The Miracle of Watching My Brother Run
Lung transplant is a major topic for families of people with cystic fibrosis. In a recent column, I talked about what it was like when my brother, Bradley, spent several weeks in the ICU. The result of that stay turned out to be that he needed a double-lung transplant.
This happened very quickly. Before the ICU, we had celebrated Brad’s birthday on a boat. We knew he would be checked into the hospital in a few days for a “tuneup,” a routine hospitalization to dampen infections. But none of us imagined that in the weeks to come he would come close to death due to septic shock, and that a few short months after that, he would have new lungs.
In January 2017, Bradley got those lungs. He had relocated with my parents from Hawaii to San Francisco, to wait for his lung transplant call. I had recently moved to Colorado, but was visiting my best friend in Chicago. It was the end of my trip, and I was set to fly home early the next morning.
I remember tossing and turning on my friend’s couch as I tried to sleep that night. At some point in the middle of the night, my phone rang. It was my mom telling me that they had gotten the call for lungs and were on their way to the University of California, San Francisco to check in for surgery.
Strangely, I didn’t feel excited like I had imagined I would. Instead, I felt immediate dread.
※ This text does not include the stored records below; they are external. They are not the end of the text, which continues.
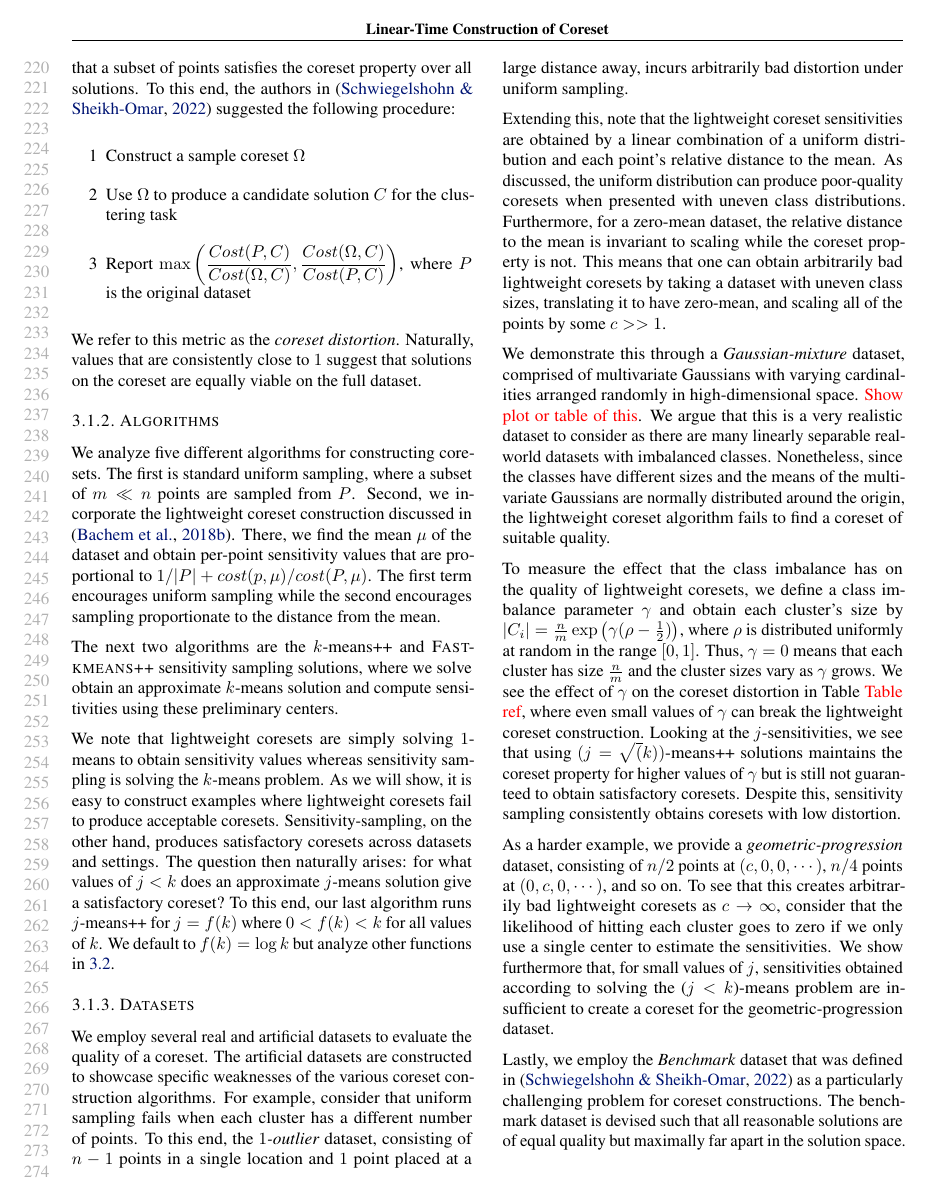
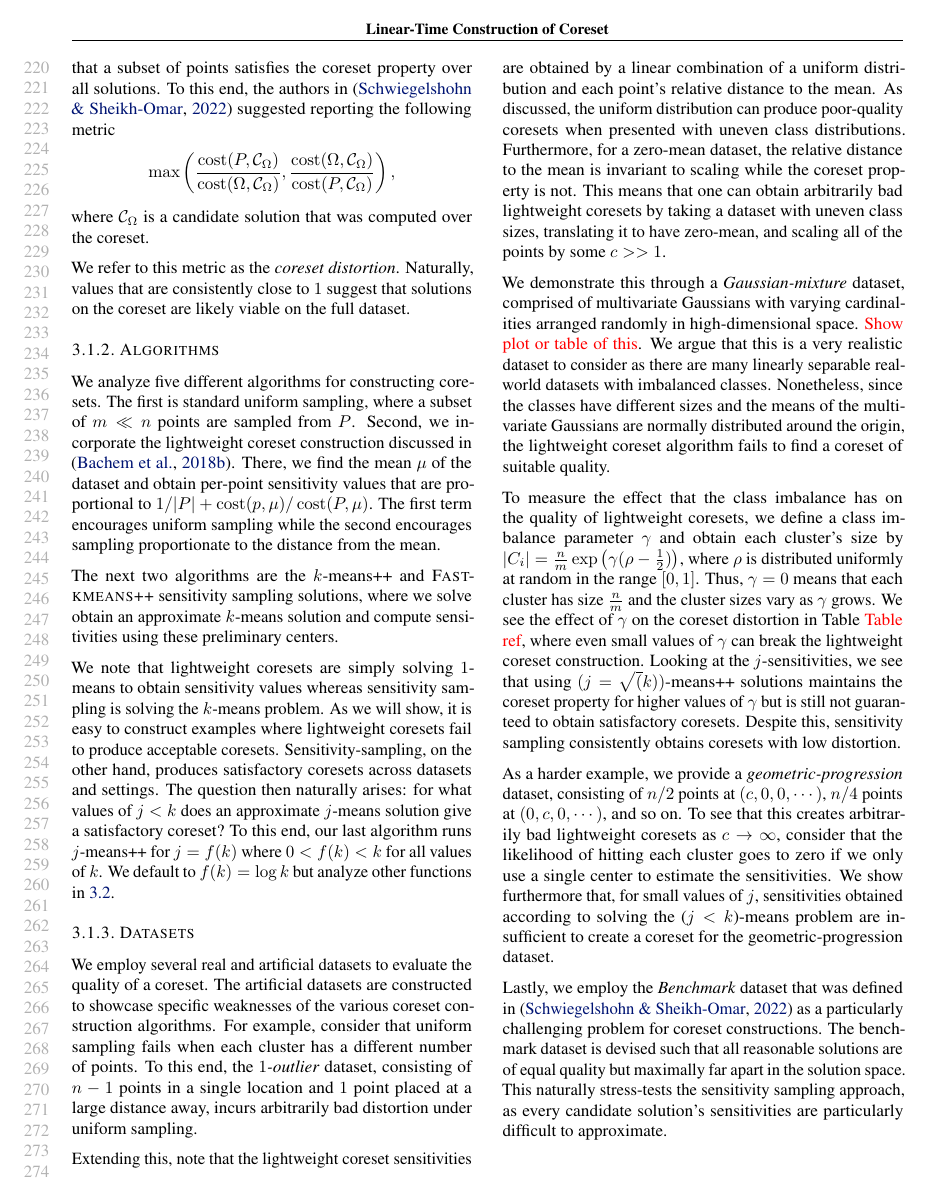
Before and after one commit to riccardo-torlaini/Fast-Coreset-Generation, a LaTeX paper (tex/main.tex, which reads tex/results.tex): page 5 of 12. Compiled offline with pdfLaTeX.

Commit message:
Some more wording changes

```diff
--- a/tex/results.tex
+++ b/tex/results.tex
@@ -18,13 +18,11 @@ Things to show:
 
 We analyze the coreset construction methods along two metrics -- quality and construction time.  Although measuring runtime is standard, predicting coreset
 quality is a more difficult task. Specifically, it is unclear how to confirm that a subset of points satisfies the coreset property over all solutions. To this
-end, the authors in \cite{chrisESA} suggested the following procedure:
-\begin{enumerate}
-    \item Construct a sample coreset $\Omega$
-    \item Use $\Omega$ to produce a candidate solution $C$ for the clustering task
-    \item Report $\max \left( \dfrac{Cost(P, C)}{Cost(\Omega, C)}, \dfrac{Cost(\Omega, C)}{Cost(P, C)} \right)$, where $P$ is the original dataset
+end, the authors in \cite{chrisESA} suggested reporting the following metric
+\[ \max \left( \dfrac{\cost(P, \calC_{\Omega})}{\cost(\Omega, \calC_{\Omega})}, \dfrac{\cost(\Omega, \calC_{\Omega})}{\cost(P, \calC_{\Omega})} \right),\]
+where $\calC_{\Omega}$ is a candidate solution that was computed over the coreset.
 \end{enumerate}
-We refer to this metric as the \emph{coreset distortion}. Naturally, values that are consistently close to $1$ suggest that solutions on the coreset are equally
+We refer to this metric as the \emph{coreset distortion}. Naturally, values that are consistently close to $1$ suggest that solutions on the coreset are likely
 viable on the full dataset.
 
 \input{figures/lightweight_breaks.tex}
@@ -32,7 +30,7 @@ viable on the full dataset.
 
 We analyze five different algorithms for constructing coresets. The first is standard uniform sampling, where a subset of $m \ll n$ points are sampled from $P$.
 Second, we incorporate the lightweight coreset construction discussed in \cite{lightweight_coresets}. There, we find the mean $\mu$ of the dataset and obtain
-per-point sensitivity values that are proportional to $1/|P| + cost(p, \mu) / cost(P, \mu)$. The first term encourages uniform sampling while the second
+per-point sensitivity values that are proportional to $1/|P| + \cost(p, \mu) / \cost(P, \mu)$. The first term encourages uniform sampling while the second
 encourages sampling proportionate to the distance from the mean.
 
 The next two algorithms are the $k$-means++ and \fkmeans sensitivity sampling solutions, where we solve obtain an approximate $k$-means solution and
```
Also changed, not shown: tex/theory.tex (+12 -7 lines).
We had just spent weeks in the ICU six months before that, and I was terrified the surgery would go awry and we’d have a repeat of that experience.
I was wrong, though.
I flew to San Francisco the next day to be with my family. I was able to watch Bradley wake up after surgery and see him take his first steps after transplant. I’d taken off work for a few days, but I didn’t get to see him leave the hospital. What I will never forget, though, is seeing him run for the first time.
He and his girlfriend had flown to New Mexico for a church camp, and I decided to drive down to pick him up and spend some time with them before they flew home. It was my first time seeing him since he had been in the hospital for the transplant.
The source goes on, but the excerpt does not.